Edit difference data
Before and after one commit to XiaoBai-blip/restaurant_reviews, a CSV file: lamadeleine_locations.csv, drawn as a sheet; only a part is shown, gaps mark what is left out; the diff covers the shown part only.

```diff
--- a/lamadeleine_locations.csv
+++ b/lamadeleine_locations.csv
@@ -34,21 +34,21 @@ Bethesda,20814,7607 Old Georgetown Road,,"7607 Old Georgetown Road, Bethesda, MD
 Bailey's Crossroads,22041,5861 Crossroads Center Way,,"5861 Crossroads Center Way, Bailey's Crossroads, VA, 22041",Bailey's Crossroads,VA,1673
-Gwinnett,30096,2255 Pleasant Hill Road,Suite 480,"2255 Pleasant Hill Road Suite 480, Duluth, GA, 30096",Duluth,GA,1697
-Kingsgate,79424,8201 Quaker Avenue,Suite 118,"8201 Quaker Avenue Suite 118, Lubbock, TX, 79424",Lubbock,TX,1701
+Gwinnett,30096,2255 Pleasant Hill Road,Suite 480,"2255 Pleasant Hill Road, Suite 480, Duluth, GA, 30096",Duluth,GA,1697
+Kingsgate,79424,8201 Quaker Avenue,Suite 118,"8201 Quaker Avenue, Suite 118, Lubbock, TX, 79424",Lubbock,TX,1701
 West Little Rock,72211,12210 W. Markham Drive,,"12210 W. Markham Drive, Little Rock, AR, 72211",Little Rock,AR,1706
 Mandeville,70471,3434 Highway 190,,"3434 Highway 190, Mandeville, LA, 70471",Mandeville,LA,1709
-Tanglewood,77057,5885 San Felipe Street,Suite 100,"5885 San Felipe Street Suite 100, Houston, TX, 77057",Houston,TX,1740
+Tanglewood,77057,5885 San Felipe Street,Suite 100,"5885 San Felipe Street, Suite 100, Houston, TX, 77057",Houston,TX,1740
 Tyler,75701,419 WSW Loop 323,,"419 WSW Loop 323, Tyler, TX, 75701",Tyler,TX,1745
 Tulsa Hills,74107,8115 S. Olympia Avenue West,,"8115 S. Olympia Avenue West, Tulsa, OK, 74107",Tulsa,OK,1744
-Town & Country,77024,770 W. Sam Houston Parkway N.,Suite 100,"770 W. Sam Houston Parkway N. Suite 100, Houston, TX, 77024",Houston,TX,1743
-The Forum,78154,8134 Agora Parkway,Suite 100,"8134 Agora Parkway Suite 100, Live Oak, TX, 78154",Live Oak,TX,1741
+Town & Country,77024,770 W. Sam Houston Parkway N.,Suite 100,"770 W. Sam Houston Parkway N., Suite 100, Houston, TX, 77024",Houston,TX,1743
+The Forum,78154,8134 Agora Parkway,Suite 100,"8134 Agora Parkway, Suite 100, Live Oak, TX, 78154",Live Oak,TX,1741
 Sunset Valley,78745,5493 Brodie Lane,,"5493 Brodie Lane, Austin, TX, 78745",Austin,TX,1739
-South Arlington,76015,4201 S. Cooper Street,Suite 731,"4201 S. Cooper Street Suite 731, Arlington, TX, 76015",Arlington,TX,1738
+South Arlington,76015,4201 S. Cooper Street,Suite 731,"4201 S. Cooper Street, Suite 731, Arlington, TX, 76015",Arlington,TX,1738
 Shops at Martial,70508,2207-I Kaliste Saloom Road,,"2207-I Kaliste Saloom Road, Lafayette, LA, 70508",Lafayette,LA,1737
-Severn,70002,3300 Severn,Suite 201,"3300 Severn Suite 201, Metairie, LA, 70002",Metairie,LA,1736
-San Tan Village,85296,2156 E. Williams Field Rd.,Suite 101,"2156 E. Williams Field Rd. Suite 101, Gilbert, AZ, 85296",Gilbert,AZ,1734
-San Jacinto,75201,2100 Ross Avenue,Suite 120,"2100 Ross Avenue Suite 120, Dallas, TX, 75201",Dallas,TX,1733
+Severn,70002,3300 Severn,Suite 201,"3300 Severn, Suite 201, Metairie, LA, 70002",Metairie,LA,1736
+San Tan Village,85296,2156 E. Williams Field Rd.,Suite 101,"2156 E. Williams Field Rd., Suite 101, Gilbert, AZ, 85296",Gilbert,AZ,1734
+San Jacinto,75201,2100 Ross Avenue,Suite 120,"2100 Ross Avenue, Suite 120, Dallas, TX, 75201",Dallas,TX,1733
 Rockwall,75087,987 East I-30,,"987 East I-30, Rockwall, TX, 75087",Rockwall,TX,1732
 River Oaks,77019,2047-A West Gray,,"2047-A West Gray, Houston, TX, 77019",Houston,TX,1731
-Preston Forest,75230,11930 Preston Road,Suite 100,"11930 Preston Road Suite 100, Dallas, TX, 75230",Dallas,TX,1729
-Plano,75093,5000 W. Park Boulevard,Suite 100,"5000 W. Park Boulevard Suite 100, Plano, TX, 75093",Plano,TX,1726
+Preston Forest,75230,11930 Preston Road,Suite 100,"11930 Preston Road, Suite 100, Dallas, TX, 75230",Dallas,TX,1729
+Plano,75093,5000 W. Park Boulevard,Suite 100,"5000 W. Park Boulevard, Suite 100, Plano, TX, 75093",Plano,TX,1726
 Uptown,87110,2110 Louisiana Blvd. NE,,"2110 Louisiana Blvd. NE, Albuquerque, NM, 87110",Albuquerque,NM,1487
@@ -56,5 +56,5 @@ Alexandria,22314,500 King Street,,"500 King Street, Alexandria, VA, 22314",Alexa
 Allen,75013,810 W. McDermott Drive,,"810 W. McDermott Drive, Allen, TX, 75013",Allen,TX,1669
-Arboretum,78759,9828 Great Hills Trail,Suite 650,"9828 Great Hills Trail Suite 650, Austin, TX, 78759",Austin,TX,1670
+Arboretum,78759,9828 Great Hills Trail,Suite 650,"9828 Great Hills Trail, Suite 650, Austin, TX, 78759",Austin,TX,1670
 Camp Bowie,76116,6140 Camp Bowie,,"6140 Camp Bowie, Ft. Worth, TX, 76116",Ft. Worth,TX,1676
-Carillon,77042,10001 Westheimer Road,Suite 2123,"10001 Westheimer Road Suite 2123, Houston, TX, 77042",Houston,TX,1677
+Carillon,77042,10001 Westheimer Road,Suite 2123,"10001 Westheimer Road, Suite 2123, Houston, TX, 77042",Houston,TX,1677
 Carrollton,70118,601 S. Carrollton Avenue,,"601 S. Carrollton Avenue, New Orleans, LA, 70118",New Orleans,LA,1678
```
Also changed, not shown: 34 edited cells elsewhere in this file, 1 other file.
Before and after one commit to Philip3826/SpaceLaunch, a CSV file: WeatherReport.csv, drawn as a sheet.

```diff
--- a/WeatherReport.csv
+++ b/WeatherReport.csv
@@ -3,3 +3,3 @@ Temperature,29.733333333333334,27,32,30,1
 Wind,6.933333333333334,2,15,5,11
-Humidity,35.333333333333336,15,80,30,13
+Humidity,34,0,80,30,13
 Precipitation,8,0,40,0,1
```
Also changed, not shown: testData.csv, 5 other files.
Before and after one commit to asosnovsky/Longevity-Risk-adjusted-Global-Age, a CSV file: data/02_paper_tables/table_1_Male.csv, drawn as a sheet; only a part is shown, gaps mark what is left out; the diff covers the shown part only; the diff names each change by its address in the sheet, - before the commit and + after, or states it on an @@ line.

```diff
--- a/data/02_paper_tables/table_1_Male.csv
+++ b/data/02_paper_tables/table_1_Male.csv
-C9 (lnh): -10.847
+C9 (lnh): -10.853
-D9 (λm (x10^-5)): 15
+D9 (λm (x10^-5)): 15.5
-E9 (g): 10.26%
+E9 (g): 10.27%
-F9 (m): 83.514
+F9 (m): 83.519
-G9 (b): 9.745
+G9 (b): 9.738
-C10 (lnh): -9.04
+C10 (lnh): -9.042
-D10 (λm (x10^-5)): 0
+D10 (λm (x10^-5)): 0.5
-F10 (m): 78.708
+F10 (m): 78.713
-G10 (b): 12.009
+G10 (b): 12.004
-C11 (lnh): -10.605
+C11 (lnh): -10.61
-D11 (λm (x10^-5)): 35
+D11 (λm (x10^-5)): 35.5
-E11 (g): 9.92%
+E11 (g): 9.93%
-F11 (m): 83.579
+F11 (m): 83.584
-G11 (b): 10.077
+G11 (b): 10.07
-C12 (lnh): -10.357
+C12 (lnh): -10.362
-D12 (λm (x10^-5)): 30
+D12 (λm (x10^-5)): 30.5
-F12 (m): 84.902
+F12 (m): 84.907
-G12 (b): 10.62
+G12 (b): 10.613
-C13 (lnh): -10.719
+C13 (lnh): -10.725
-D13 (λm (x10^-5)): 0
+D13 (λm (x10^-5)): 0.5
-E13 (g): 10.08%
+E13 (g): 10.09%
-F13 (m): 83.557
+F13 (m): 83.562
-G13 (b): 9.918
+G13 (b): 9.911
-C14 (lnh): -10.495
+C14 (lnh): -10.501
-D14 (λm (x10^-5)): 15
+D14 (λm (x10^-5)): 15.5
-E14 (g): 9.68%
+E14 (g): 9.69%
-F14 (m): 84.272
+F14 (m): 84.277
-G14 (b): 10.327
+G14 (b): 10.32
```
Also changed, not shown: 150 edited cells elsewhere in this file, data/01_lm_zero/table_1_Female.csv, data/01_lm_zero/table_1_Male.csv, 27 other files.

WHAT THE TASK ASKS
Which lines above include the word "WeatherReport"? Return each one.

RESPONSE FOR THIS EXERCISE
Before and after one commit to Philip3826/SpaceLaunch, a CSV file: WeatherReport.csv, drawn as a sheet.
--- a/WeatherReport.csv
+++ b/WeatherReport.csv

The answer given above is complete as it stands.